**AIM OF THE TASK:** Leaving out the images, please output every entry exactly as it appears.

(Web page edit records)
━━━

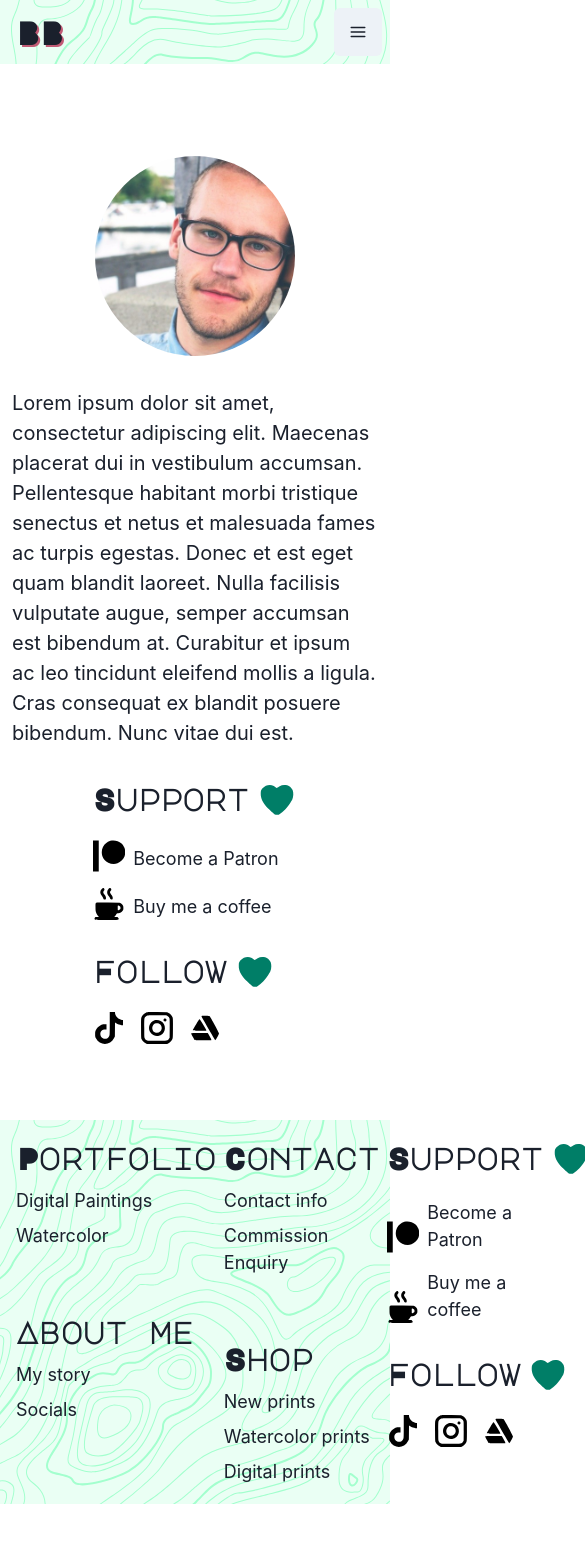
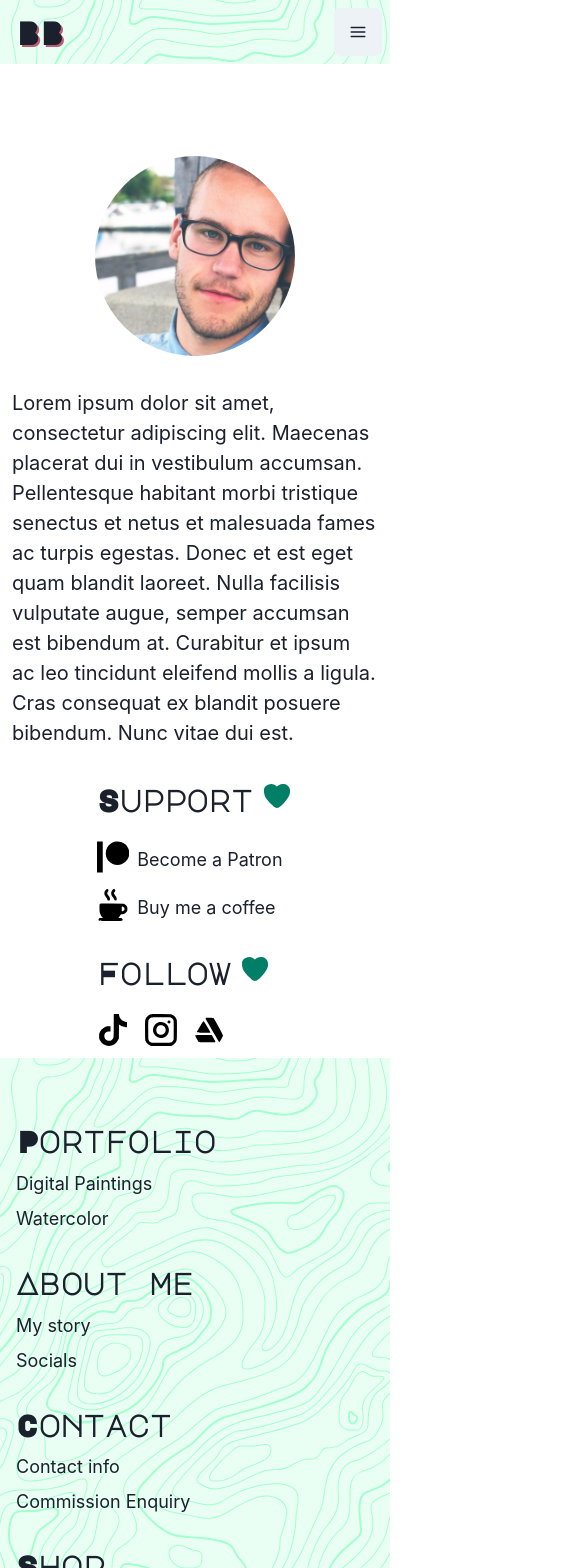
Before and after one commit to anpospisil/blended-birch-portfolio, a React (Create React App) app: page /about-me in a window 390 px wide. Shown: the top 1568 px of the page, 585 px wide, since content can reach past the window. Before the commit the page ends 1504 px from the top, so only its background shows below. Built offline with nearby package versions, Linux system fonts and the light colour scheme.

Commit message:
adjusted footer styling to be responsive on mobile

```diff
--- a/public/index.html
+++ b/public/index.html
@@ -2,7 +2,7 @@
 <html lang="en">
   <head>
     <meta charset="utf-8" />
-    <link rel="icon" href="%PUBLIC_URL%/favicon.ico" />
+    <link rel="icon" href="%PUBLIC_URL%/bb-logo.svg" />
     <meta name="viewport" content="width=device-width, initial-scale=1" />
     <meta name="theme-color" content="#000000" />
     <meta
--- a/src/App.css
+++ b/src/App.css
@@ -3,9 +3,13 @@ body{
   overflow-x: hidden;
   position: relative;
   min-height: 100vh!important;
+  font-family: 'Roboto', sans-serif;
+   min-height: 100vh;
+    display: flex;
+    flex-direction: column;
 
-  font-family: 'Roboto', sans-serif;
 }
+
 h1, h2, h3, h4{
 font-family: "Major Mono Display", monospace!important;
 font-weight: 700!important;
@@ -23,9 +27,7 @@ a{
 .css-zjq1i3{
   margin: auto;
 }
-#root{
-  padding-bottom: 28em;
-}
+
 .social-links a img{
   transition: all 0.25s;
 }
--- a/src/components/Footer/index.tsx
+++ b/src/components/Footer/index.tsx
@@ -13,43 +13,40 @@ import {
   Image,
   HStack,
   VStack,
-  Heading
+  Heading,
 } from "@chakra-ui/react";
 
 import { Link as ReachLink } from "@reach/router";
 import { Socials } from "../Socials";
 
-import woodLt from "../../images/woodLt.svg"
-import woodDk from "../../images/woodDk.svg"
+import woodLt from "../../images/woodLt.svg";
+import woodDk from "../../images/woodDk.svg";
 export const Footer = () => {
-  const { colorMode, toggleColorMode } = useColorMode()
+  const { colorMode, toggleColorMode } = useColorMode();
   return (
     <Flex
-    bg={useColorModeValue("#eafff4", "#007f68")}
+      bg={useColorModeValue("#eafff4", "#007f68")}
       bgImage={colorMode === "light" ? woodLt : woodDk}
-      position="absolute"
-      bottom="0"
-      w="100%"
-      h="24em"
+      mt={"auto"}
+      py={16}
       alignItems={"center"}
-
-
     >
       <Stack
-        direction={"row"}
+        direction={["column", "column", "row", "row"]}
         alignItems={"flex-start"}
-
         px={[4, 4, 4, 14]}
         w="100%"
         maxW={"1400px"}
         m={"0 auto"}
         justifyContent={"space-between"}
       >
-        <VStack m={0} spacing={16}  alignItems={"flex-start"}>
-          <VStack alignItems={"flex-start"} >
-            <Heading><Link fontSize={30}  as={ReachLink} to="/">
-              Portfolio
-            </Link></Heading>
+        <VStack m={0} spacing={[8, 8, 16, 16]} alignItems={"flex-start"}>
+          <VStack alignItems={"flex-start"}>
+            <Heading>
+              <Link fontSize={30} as={ReachLink} to="/">
+                Portfolio
+              </Link>
+            </Heading>
             <Link as={ReachLink} to="/">
               Digital Paintings
             </Link>
@@ -58,14 +55,11 @@ export const Footer = () => {
             </Link>
           </VStack>
           <VStack alignItems={"flex-start"}>
-          <Heading><Link
-              fontSize={30}
-
-              as={ReachLink}
-              to="/about-me"
-            >
-              About me
-            </Link></Heading>
+            <Heading>
+              <Link fontSize={30} as={ReachLink} to="/about-me">
+                About me
+              </Link>
+            </Heading>
             <Link as={ReachLink} to="/">
               My story
             </Link>
@@ -74,16 +68,13 @@ export const Footer = () => {
             </Link>
           </VStack>
         </VStack>
-        <VStack spacing={16}>
-          <VStack alignItems={"flex-start"}>
-          <Heading><Link
-              fontSize={30}
-
-              as={ReachLink}
-              to="/contact"
-            >
-              Contact
-            </Link></Heading>
+        <VStack  spacing={[8, 8, 16, 16]}>
+          <VStack mt={[6, 6, 0, 0]} alignItems={"flex-start"}>
+            <Heading>
+              <Link fontSize={30} as={ReachLink} to="/contact">
+                Contact
+              </Link>
+            </Heading>
             <Link as={ReachLink} to="/">
               Contact info
             </Link>
@@ -92,9 +83,11 @@ export const Footer = () => {
             </Link>
           </VStack>
           <VStack w={"100%"} alignItems={"flex-start"}>
-          <Heading><Link fontSize={30}  as={ReachLink} to="/Shop">
-              Shop
-            </Link></Heading>
+            <Heading>
+              <Link fontSize={30} as={ReachLink} to="/Shop">
+                Shop
+              </Link>
+            </Heading>
             <Link as={ReachLink} to="/">
               New prints
             </Link>
@@ -106,8 +99,10 @@ export const Footer = () => {
             </Link>
           </VStack>
         </VStack>
-        <VStack alignItems={"flex-start"}>
+        <VStack alignItems={"flex-start"} >
+          <Box mt={[6, 6, 0, 0]} >
           <Socials />
+          </Box>
         </VStack>
       </Stack>
     </Flex>
--- a/src/components/Socials/index.tsx
+++ b/src/components/Socials/index.tsx
@@ -24,8 +24,8 @@ export const Socials = () => {
    <Grid minH="auto">
       <VStack className="social-links" alignItems={"flex-start"} spacing={8}>
         <VStack spacing={5} m={0} alignItems={"flex-start"}>
-        <Heading className="heart-container"   display={"flex"} gap={2} alignItems={"flex-end"} fontSize={30} textAlign={"left"}>
-         Support <Image  className="heart" w={10} src={colorMode === "light" ? heartDk : heartLt} />
+        <Heading className="heart-container" display={"flex"} gap={2} alignItems={["baseline", "baseline", "flex-end", "flex-end"]} fontSize={30} textAlign={"left"}>
+         Support <Image  className="heart" w={[8, 8, 10, 10]} src={colorMode === "light" ? heartDk : heartLt} />
         </Heading>
         <VStack alignItems={"flex-start"} spacing='16px'>
 
@@ -39,7 +39,7 @@ export const Socials = () => {
 
         </VStack>
         <VStack  alignItems={"flex-start"} spacing={5} m={0} >
-        <Heading className="heart-container" display={"flex"}  gap={2} alignItems={"flex-end"} fontSize={30} >Follow <Image className="heart" w={10} src={colorMode === "light" ? heartDk : heartLt} /></Heading>
+        <Heading className="heart-container" display={"flex"} gap={2} alignItems={["baseline", "baseline", "flex-end", "flex-end"]} fontSize={30} >Follow <Image className="heart" w={[8, 8, 10, 10]} src={colorMode === "light" ? heartDk : heartLt} /></Heading>
         <HStack spacing='16px' >
             <Link href="https://www.tiktok.com/@blendedbirch"><Image boxSize="32px" src={colorMode === "light" ? tiktok : tiktokLt}/></Link>
             <Link href="https://www.instagram.com/blendedbirch/"><Image boxSize="32px" src={colorMode === "light" ? insta : instaLt}/></Link>
```
Also changed, not shown: public/bb-logo.svg (added).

━━━

**OUTPUT OF THE TASK:**
Before and after one commit to anpospisil/blended-birch-portfolio, a React (Create React App) app: page /about-me in a window 390 px wide. Shown: the top 1568 px of the page, 585 px wide, since content can reach past the window. Before the commit the page ends 1504 px from the top, so only its background shows below. Built offline with nearby package versions, Linux system fonts and the light colour scheme.

Commit message:
adjusted footer styling to be responsive on mobile

```diff
--- a/public/index.html
+++ b/public/index.html
@@ -2,7 +2,7 @@
 <html lang="en">
   <head>
     <meta charset="utf-8" />
-    <link rel="icon" href="%PUBLIC_URL%/favicon.ico" />
+    <link rel="icon" href="%PUBLIC_URL%/bb-logo.svg" />
     <meta name="viewport" content="width=device-width, initial-scale=1" />
     <meta name="theme-color" content="#000000" />
     <meta
--- a/src/App.css
+++ b/src/App.css
@@ -3,9 +3,13 @@ body{
   overflow-x: hidden;
   position: relative;
   min-height: 100vh!important;
+  font-family: 'Roboto', sans-serif;
+   min-height: 100vh;
+    display: flex;
+    flex-direction: column;
 
-  font-family: 'Roboto', sans-serif;
 }
+
 h1, h2, h3, h4{
 font-family: "Major Mono Display", monospace!important;
 font-weight: 700!important;
@@ -23,9 +27,7 @@ a{
 .css-zjq1i3{
   margin: auto;
 }
-#root{
-  padding-bottom: 28em;
-}
+
 .social-links a img{
   transition: all 0.25s;
 }
--- a/src/components/Footer/index.tsx
+++ b/src/components/Footer/index.tsx
@@ -13,43 +13,40 @@ import {
   Image,
   HStack,
   VStack,
-  Heading
+  Heading,
 } from "@chakra-ui/react";
 
 import { Link as ReachLink } from "@reach/router";
 import { Socials } from "../Socials";
 
-import woodLt from "../../images/woodLt.svg"
-import woodDk from "../../images/woodDk.svg"
+import woodLt from "../../images/woodLt.svg";
+import woodDk from "../../images/woodDk.svg";
 export const Footer = () => {
-  const { colorMode, toggleColorMode } = useColorMode()
+  const { colorMode, toggleColorMode } = useColorMode();
   return (
     <Flex
-    bg={useColorModeValue("#eafff4", "#007f68")}
+      bg={useColorModeValue("#eafff4", "#007f68")}
       bgImage={colorMode === "light" ? woodLt : woodDk}
-      position="absolute"
-      bottom="0"
-      w="100%"
-      h="24em"
+      mt={"auto"}
+      py={16}
       alignItems={"center"}
-
-
     >
       <Stack
-        direction={"row"}
+        direction={["column", "column", "row", "row"]}
         alignItems={"flex-start"}
-
         px={[4, 4, 4, 14]}
         w="100%"
         maxW={"1400px"}
         m={"0 auto"}
         justifyContent={"space-between"}
       >
-        <VStack m={0} spacing={16}  alignItems={"flex-start"}>
-          <VStack alignItems={"flex-start"} >
-            <Heading><Link fontSize={30}  as={ReachLink} to="/">
-              Portfolio
-            </Link></Heading>
+        <VStack m={0} spacing={[8, 8, 16, 16]} alignItems={"flex-start"}>
+          <VStack alignItems={"flex-start"}>
+            <Heading>
+              <Link fontSize={30} as={ReachLink} to="/">
+                Portfolio
+              </Link>
+            </Heading>
             <Link as={ReachLink} to="/">
               Digital Paintings
             </Link>
@@ -58,14 +55,11 @@ export const Footer = () => {
             </Link>
           </VStack>
           <VStack alignItems={"flex-start"}>
-          <Heading><Link
-              fontSize={30}
-
-              as={ReachLink}
-              to="/about-me"
-            >
-              About me
-            </Link></Heading>
+            <Heading>
+              <Link fontSize={30} as={ReachLink} to="/about-me">
+                About me
+              </Link>
+            </Heading>
             <Link as={ReachLink} to="/">
               My story
             </Link>
@@ -74,16 +68,13 @@ export const Footer = () => {
             </Link>
           </VStack>
         </VStack>
-        <VStack spacing={16}>
-          <VStack alignItems={"flex-start"}>
-          <Heading><Link
-              fontSize={30}
-
-              as={ReachLink}
-              to="/contact"
-            >
-              Contact
-            </Link></Heading>
+        <VStack  spacing={[8, 8, 16, 16]}>
+          <VStack mt={[6, 6, 0, 0]} alignItems={"flex-start"}>
+            <Heading>
+              <Link fontSize={30} as={ReachLink} to="/contact">
+                Contact
+              </Link>
+            </Heading>
             <Link as={ReachLink} to="/">
               Contact info
             </Link>
@@ -92,9 +83,11 @@ export const Footer = () => {
             </Link>
           </VStack>
           <VStack w={"100%"} alignItems={"flex-start"}>
-          <Heading><Link fontSize={30}  as={ReachLink} to="/Shop">
-              Shop
-            </Link></Heading>
+            <Heading>
+              <Link fontSize={30} as={ReachLink} to="/Shop">
+                Shop
+              </Link>
+            </Heading>
             <Link as={ReachLink} to="/">
               New prints
             </Link>
@@ -106,8 +99,10 @@ export const Footer = () => {
             </Link>
           </VStack>
         </VStack>
-        <VStack alignItems={"flex-start"}>
+        <VStack alignItems={"flex-start"} >
+          <Box mt={[6, 6, 0, 0]} >
           <Socials />
+          </Box>
         </VStack>
       </Stack>
     </Flex>
--- a/src/components/Socials/index.tsx
+++ b/src/components/Socials/index.tsx
@@ -24,8 +24,8 @@ export const Socials = () => {
    <Grid minH="auto">
       <VStack className="social-links" alignItems={"flex-start"} spacing={8}>
         <VStack spacing={5} m={0} alignItems={"flex-start"}>
-        <Heading className="heart-container"   display={"flex"} gap={2} alignItems={"flex-end"} fontSize={30} textAlign={"left"}>
-         Support <Image  className="heart" w={10} src={colorMode === "light" ? heartDk : heartLt} />
+        <Heading className="heart-container" display={"flex"} gap={2} alignItems={["baseline", "baseline", "flex-end", "flex-end"]} fontSize={30} textAlign={"left"}>
+         Support <Image  className="heart" w={[8, 8, 10, 10]} src={colorMode === "light" ? heartDk : heartLt} />
         </Heading>
         <VStack alignItems={"flex-start"} spacing='16px'>
 
@@ -39,7 +39,7 @@ export const Socials = () => {
 
         </VStack>
         <VStack  alignItems={"flex-start"} spacing={5} m={0} >
-        <Heading className="heart-container" display={"flex"}  gap={2} alignItems={"flex-end"} fontSize={30} >Follow <Image className="heart" w={10} src={colorMode === "light" ? heartDk : heartLt} /></Heading>
+        <Heading className="heart-container" display={"flex"} gap={2} alignItems={["baseline", "baseline", "flex-end", "flex-end"]} fontSize={30} >Follow <Image className="heart" w={[8, 8, 10, 10]} src={colorMode === "light" ? heartDk : heartLt} /></Heading>
         <HStack spacing='16px' >
             <Link href="https://www.tiktok.com/@blendedbirch"><Image boxSize="32px" src={colorMode === "light" ? tiktok : tiktokLt}/></Link>
             <Link href="https://www.instagram.com/blendedbirch/"><Image boxSize="32px" src={colorMode === "light" ? insta : instaLt}/></Link>
```
Also changed, not shown: public/bb-logo.svg (added).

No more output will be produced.